GIVEN INFORMATION>
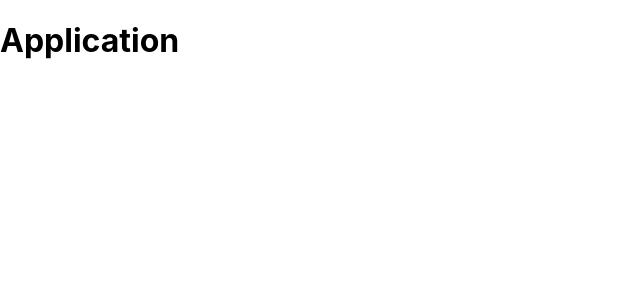
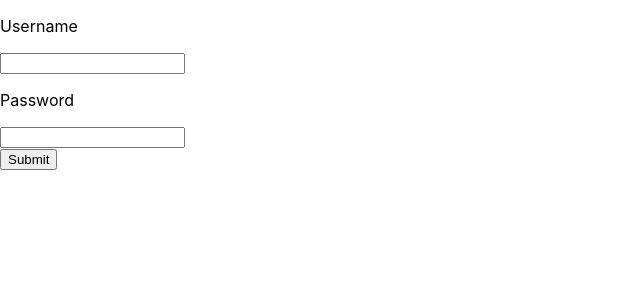
Before and after one commit to lorenzoVwebDev/login-subscription, a React (Create React App) app in the folder login-subscription/: page / in a window 1280 px wide. Before the commit this address had no page. Shown: the top 300 px of the page, without its empty margins (0-640 px from the left). Built offline with nearby package versions, Linux system fonts and the light colour scheme.

Commit message:
updated login in app

```diff
--- a/login-subscription/src/App.js
+++ b/login-subscription/src/App.js
@@ -1,4 +1,4 @@
-import logo from './logo.svg';
+import React, { useState } from 'react';
 import './App.css';
 import { BrowserRouter, Routes, Route } from 'react-router-dom';
 import Dashboard from './components/Dashboard/Dashboard.js'
@@ -6,6 +6,12 @@ import Preferences from './components/Preferences/Preferences.js'
 import Login from './components/Login/Login.js'
 
 function App() {
+  const [token, setToken] = useState();
+
+  if (!token) {
+    return <Login setToken={setToken}/>;
+  }
+
   return (
     <div>
       <h1>Application</h1>
--- a/login-subscription/src/components/Login/Login.js
+++ b/login-subscription/src/components/Login/Login.js
@@ -1,4 +1,4 @@
-import React, { useState } from 'react';
+import React from 'react';
 
 function Login() {
   return (
```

EXERCISE OBJECTIVE> Look above for every line with the word "subscription" and copy it.

RESPONSE>
Before and after one commit to lorenzoVwebDev/login-subscription, a React (Create React App) app in the folder login-subscription/: page / in a window 1280 px wide. Before the commit this address had no page. Shown: the top 300 px of the page, without its empty margins (0-640 px from the left). Built offline with nearby package versions, Linux system fonts and the light colour scheme.
--- a/login-subscription/src/App.js
+++ b/login-subscription/src/App.js
--- a/login-subscription/src/components/Login/Login.js
+++ b/login-subscription/src/components/Login/Login.js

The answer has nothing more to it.